(Revision tracking records)
━━━━━━

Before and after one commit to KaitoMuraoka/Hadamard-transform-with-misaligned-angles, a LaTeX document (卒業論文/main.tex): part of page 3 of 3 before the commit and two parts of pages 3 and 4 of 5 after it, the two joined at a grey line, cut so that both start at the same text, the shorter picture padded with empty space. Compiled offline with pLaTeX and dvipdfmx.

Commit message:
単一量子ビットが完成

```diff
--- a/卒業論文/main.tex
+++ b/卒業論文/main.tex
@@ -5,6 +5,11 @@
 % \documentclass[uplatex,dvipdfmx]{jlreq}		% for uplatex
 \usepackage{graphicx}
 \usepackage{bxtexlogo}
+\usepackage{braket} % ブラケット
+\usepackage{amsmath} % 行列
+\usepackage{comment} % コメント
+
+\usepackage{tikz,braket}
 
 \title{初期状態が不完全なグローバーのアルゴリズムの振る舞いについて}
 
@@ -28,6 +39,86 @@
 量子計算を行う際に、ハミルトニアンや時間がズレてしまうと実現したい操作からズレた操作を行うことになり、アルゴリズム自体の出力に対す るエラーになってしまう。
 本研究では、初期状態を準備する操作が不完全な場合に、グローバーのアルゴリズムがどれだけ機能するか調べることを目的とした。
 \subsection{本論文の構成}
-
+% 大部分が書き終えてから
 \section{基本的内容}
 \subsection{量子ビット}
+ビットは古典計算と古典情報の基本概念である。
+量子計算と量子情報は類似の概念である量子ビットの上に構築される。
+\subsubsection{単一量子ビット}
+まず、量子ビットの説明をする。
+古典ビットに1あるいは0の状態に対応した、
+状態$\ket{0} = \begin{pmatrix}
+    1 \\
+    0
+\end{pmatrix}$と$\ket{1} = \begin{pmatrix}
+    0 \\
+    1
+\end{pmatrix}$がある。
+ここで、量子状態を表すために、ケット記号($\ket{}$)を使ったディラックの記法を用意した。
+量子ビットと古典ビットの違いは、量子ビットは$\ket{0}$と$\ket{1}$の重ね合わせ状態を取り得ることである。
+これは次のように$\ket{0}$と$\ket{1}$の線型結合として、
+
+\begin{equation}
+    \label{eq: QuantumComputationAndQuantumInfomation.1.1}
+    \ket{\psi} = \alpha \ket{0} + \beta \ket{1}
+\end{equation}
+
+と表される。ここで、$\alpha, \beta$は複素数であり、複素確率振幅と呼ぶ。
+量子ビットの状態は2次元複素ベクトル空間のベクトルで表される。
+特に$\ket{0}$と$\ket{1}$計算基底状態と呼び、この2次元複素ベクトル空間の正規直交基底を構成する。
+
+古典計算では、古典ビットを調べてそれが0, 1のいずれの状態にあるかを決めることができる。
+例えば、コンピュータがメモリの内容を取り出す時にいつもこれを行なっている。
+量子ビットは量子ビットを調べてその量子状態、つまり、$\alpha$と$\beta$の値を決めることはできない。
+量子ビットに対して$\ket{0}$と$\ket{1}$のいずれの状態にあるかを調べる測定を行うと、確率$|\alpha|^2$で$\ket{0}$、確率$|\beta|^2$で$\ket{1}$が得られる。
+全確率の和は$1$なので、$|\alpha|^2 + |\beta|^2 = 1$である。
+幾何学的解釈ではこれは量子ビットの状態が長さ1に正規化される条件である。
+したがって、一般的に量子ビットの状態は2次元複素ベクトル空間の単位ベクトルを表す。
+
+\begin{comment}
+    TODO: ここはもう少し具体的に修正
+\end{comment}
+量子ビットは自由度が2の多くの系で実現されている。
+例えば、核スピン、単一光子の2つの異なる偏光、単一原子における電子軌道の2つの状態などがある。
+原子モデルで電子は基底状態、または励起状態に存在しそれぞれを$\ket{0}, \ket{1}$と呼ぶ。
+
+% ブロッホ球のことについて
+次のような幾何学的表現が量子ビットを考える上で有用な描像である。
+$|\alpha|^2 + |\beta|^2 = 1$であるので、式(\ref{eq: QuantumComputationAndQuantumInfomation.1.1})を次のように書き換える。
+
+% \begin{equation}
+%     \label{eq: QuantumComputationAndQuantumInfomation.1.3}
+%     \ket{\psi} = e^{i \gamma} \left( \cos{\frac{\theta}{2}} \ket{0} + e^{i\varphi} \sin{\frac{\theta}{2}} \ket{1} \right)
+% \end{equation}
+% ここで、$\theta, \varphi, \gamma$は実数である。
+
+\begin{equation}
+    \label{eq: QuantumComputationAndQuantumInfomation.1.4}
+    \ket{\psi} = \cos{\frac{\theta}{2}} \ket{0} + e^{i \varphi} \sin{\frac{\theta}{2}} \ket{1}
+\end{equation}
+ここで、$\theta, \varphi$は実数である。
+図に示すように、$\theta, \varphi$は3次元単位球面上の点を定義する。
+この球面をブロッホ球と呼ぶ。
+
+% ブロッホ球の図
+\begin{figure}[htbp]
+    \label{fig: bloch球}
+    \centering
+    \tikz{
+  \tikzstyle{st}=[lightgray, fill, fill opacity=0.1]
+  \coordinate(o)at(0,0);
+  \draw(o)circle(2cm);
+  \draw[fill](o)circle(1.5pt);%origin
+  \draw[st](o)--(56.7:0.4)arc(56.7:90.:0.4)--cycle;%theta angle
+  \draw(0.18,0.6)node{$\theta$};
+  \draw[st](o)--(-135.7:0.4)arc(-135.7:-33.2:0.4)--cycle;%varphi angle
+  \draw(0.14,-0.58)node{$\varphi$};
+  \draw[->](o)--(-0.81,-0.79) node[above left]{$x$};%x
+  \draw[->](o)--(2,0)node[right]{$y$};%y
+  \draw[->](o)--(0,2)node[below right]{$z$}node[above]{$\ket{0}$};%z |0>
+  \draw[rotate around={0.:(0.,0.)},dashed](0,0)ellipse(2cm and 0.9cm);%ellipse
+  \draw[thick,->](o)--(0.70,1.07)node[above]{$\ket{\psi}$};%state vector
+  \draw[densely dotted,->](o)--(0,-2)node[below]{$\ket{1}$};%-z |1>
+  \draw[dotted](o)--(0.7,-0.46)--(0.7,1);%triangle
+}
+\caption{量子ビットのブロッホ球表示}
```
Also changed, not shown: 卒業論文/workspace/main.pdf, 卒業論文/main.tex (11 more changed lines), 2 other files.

━━━━━━

• TRY IT: From the data above, output every line exactly.

• WRITTEN SOLUTION:
Before and after one commit to KaitoMuraoka/Hadamard-transform-with-misaligned-angles, a LaTeX document (卒業論文/main.tex): part of page 3 of 3 before the commit and two parts of pages 3 and 4 of 5 after it, the two joined at a grey line, cut so that both start at the same text, the shorter picture padded with empty space. Compiled offline with pLaTeX and dvipdfmx.

Commit message:
単一量子ビットが完成

```diff
--- a/卒業論文/main.tex
+++ b/卒業論文/main.tex
@@ -5,6 +5,11 @@
 % \documentclass[uplatex,dvipdfmx]{jlreq}		% for uplatex
 \usepackage{graphicx}
 \usepackage{bxtexlogo}
+\usepackage{braket} % ブラケット
+\usepackage{amsmath} % 行列
+\usepackage{comment} % コメント
+
+\usepackage{tikz,braket}
 
 \title{初期状態が不完全なグローバーのアルゴリズムの振る舞いについて}
 
@@ -28,6 +39,86 @@
 量子計算を行う際に、ハミルトニアンや時間がズレてしまうと実現したい操作からズレた操作を行うことになり、アルゴリズム自体の出力に対す るエラーになってしまう。
 本研究では、初期状態を準備する操作が不完全な場合に、グローバーのアルゴリズムがどれだけ機能するか調べることを目的とした。
 \subsection{本論文の構成}
-
+% 大部分が書き終えてから
 \section{基本的内容}
 \subsection{量子ビット}
+ビットは古典計算と古典情報の基本概念である。
+量子計算と量子情報は類似の概念である量子ビットの上に構築される。
+\subsubsection{単一量子ビット}
+まず、量子ビットの説明をする。
+古典ビットに1あるいは0の状態に対応した、
+状態$\ket{0} = \begin{pmatrix}
+    1 \\
+    0
+\end{pmatrix}$と$\ket{1} = \begin{pmatrix}
+    0 \\
+    1
+\end{pmatrix}$がある。
+ここで、量子状態を表すために、ケット記号($\ket{}$)を使ったディラックの記法を用意した。
+量子ビットと古典ビットの違いは、量子ビットは$\ket{0}$と$\ket{1}$の重ね合わせ状態を取り得ることである。
+これは次のように$\ket{0}$と$\ket{1}$の線型結合として、
+
+\begin{equation}
+    \label{eq: QuantumComputationAndQuantumInfomation.1.1}
+    \ket{\psi} = \alpha \ket{0} + \beta \ket{1}
+\end{equation}
+
+と表される。ここで、$\alpha, \beta$は複素数であり、複素確率振幅と呼ぶ。
+量子ビットの状態は2次元複素ベクトル空間のベクトルで表される。
+特に$\ket{0}$と$\ket{1}$計算基底状態と呼び、この2次元複素ベクトル空間の正規直交基底を構成する。
+
+古典計算では、古典ビットを調べてそれが0, 1のいずれの状態にあるかを決めることができる。
+例えば、コンピュータがメモリの内容を取り出す時にいつもこれを行なっている。
+量子ビットは量子ビットを調べてその量子状態、つまり、$\alpha$と$\beta$の値を決めることはできない。
+量子ビットに対して$\ket{0}$と$\ket{1}$のいずれの状態にあるかを調べる測定を行うと、確率$|\alpha|^2$で$\ket{0}$、確率$|\beta|^2$で$\ket{1}$が得られる。
+全確率の和は$1$なので、$|\alpha|^2 + |\beta|^2 = 1$である。
+幾何学的解釈ではこれは量子ビットの状態が長さ1に正規化される条件である。
+したがって、一般的に量子ビットの状態は2次元複素ベクトル空間の単位ベクトルを表す。
+
+\begin{comment}
+    TODO: ここはもう少し具体的に修正
+\end{comment}
+量子ビットは自由度が2の多くの系で実現されている。
+例えば、核スピン、単一光子の2つの異なる偏光、単一原子における電子軌道の2つの状態などがある。
+原子モデルで電子は基底状態、または励起状態に存在しそれぞれを$\ket{0}, \ket{1}$と呼ぶ。
+
+% ブロッホ球のことについて
+次のような幾何学的表現が量子ビットを考える上で有用な描像である。
+$|\alpha|^2 + |\beta|^2 = 1$であるので、式(\ref{eq: QuantumComputationAndQuantumInfomation.1.1})を次のように書き換える。
+
+% \begin{equation}
+%     \label{eq: QuantumComputationAndQuantumInfomation.1.3}
+%     \ket{\psi} = e^{i \gamma} \left( \cos{\frac{\theta}{2}} \ket{0} + e^{i\varphi} \sin{\frac{\theta}{2}} \ket{1} \right)
+% \end{equation}
+% ここで、$\theta, \varphi, \gamma$は実数である。
+
+\begin{equation}
+    \label{eq: QuantumComputationAndQuantumInfomation.1.4}
+    \ket{\psi} = \cos{\frac{\theta}{2}} \ket{0} + e^{i \varphi} \sin{\frac{\theta}{2}} \ket{1}
+\end{equation}
+ここで、$\theta, \varphi$は実数である。
+図に示すように、$\theta, \varphi$は3次元単位球面上の点を定義する。
+この球面をブロッホ球と呼ぶ。
+
+% ブロッホ球の図
+\begin{figure}[htbp]
+    \label{fig: bloch球}
+    \centering
+    \tikz{
+  \tikzstyle{st}=[lightgray, fill, fill opacity=0.1]
+  \coordinate(o)at(0,0);
+  \draw(o)circle(2cm);
+  \draw[fill](o)circle(1.5pt);%origin
+  \draw[st](o)--(56.7:0.4)arc(56.7:90.:0.4)--cycle;%theta angle
+  \draw(0.18,0.6)node{$\theta$};
+  \draw[st](o)--(-135.7:0.4)arc(-135.7:-33.2:0.4)--cycle;%varphi angle
+  \draw(0.14,-0.58)node{$\varphi$};
+  \draw[->](o)--(-0.81,-0.79) node[above left]{$x$};%x
+  \draw[->](o)--(2,0)node[right]{$y$};%y
+  \draw[->](o)--(0,2)node[below right]{$z$}node[above]{$\ket{0}$};%z |0>
+  \draw[rotate around={0.:(0.,0.)},dashed](0,0)ellipse(2cm and 0.9cm);%ellipse
+  \draw[thick,->](o)--(0.70,1.07)node[above]{$\ket{\psi}$};%state vector
+  \draw[densely dotted,->](o)--(0,-2)node[below]{$\ket{1}$};%-z |1>
+  \draw[dotted](o)--(0.7,-0.46)--(0.7,1);%triangle
+}
+\caption{量子ビットのブロッホ球表示}
```
Also changed, not shown: 卒業論文/workspace/main.pdf, 卒業論文/main.tex (11 more changed lines), 2 other files.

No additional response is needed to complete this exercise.